The Equality Act allows a condition to be labelled as a disability if its symptoms have a long-term and substantial adverse effect on someone’s ability to carry out their normal day to day activities. Traditionally, women suffering from menopause symptoms have struggled to convince the Tribunals or their employers that they satisfy this definition. However, a recent disability discrimination case (Mandy Davies v The Scottish Courts and Tribunal Services, May 2018) has been heard where an employee’s menopause symptoms were categorised as a disability, in what is thought to be one of the first cases of its kind.
Mandy Davies, a clerk in the Scottish courts, was sacked for gross misconduct after a mix-up during a court hearing. She went on to win her case at the Employment Tribunal claiming that she had been discriminated against under the Equality Act on the grounds that the menopause symptoms rendered her disabled under the definition in the Act, and so her dismissal arose out her disability. Her symptoms were found to be sufficiently severe to satisfy the definition of disability, including memory loss, anxiety, severe anaemia and resulting fatigue, light-headedness and fainting. The Employment Tribunal accepted that these symptoms can give rise to a section 6 Equality Act disability, provided they have a long-term and substantial adverse effect on normal day-to day-activities. As a result, Ms Davies was awarded £19,000 in compensation for her dismissal.

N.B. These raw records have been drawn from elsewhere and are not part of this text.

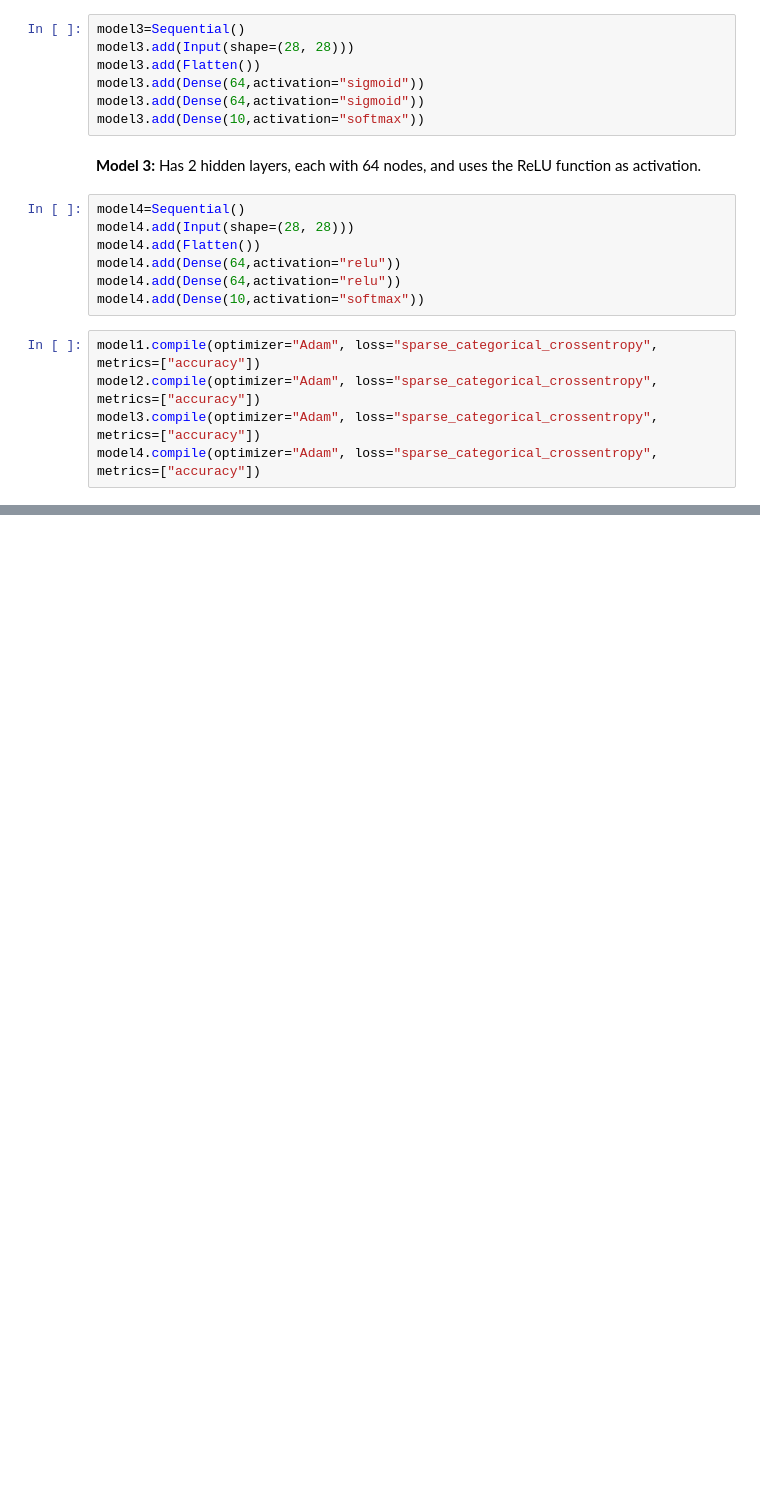
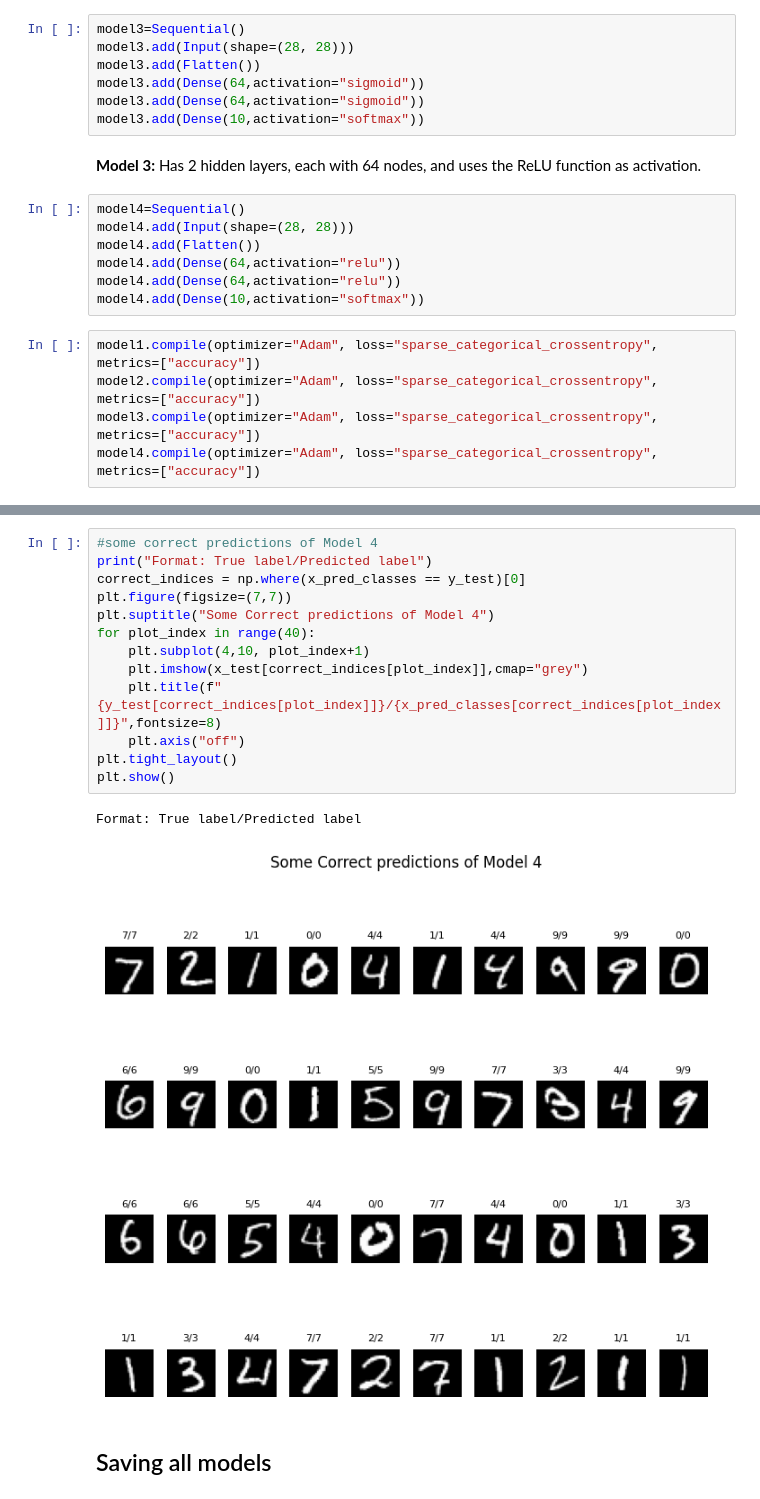
Before and after one commit to AdiXjaiswal/Handwritten-Digit-Recognition, a Jupyter notebook: HandwrittenDigitRecognition.ipynb, the cells around one changed output, grey strips where cells are left out. Saved outputs shown, nothing was run; the diff lists cells and outputs as text; blank space fills up the shorter version.

```diff
--- a/HandwrittenDigitRecognition.ipynb
+++ b/HandwrittenDigitRecognition.ipynb
@@ -206,0 +238,18 @@ plt.show()
+# %%
+#some correct predictions of Model 4
+print("Format: True label/Predicted label")
+correct_indices = np.where(x_pred_classes == y_test)[0]
+plt.figure(figsize=(7,7))
+plt.suptitle("Some Correct predictions of Model 4")
+for plot_index in range(40):
+    plt.subplot(4,10, plot_index+1)
+    plt.imshow(x_test[correct_indices[plot_index]],cmap="grey")
+    plt.title(f"{y_test[correct_indices[plot_index]]}/{x_pred_classes[correct_indices[plot_index]]}",fontsize=8)
+    plt.axis("off")
+plt.tight_layout()
+plt.show()
+# %% [output]
+Format: True label/Predicted label
+[figure, added]
+# %% [markdown]
+## Saving all models
```
Also changed, not shown: parts of 14 cells of this notebook.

In Wales we have almost equal numbers of women and men in the workforce. We also have an ageing workforce. It therefore stands to reason that the menopause and its symptoms should be on employers’ agendas in order to make the workplace a safe and understanding space for the women going through this phase of life. Menopause policies, risk assessments and in some cases reasonable adjustments should therefore become accepted and commonplace for employers.
If you would like more information on this or a related topic, please contact Darwin Gray’s Employment and HR team.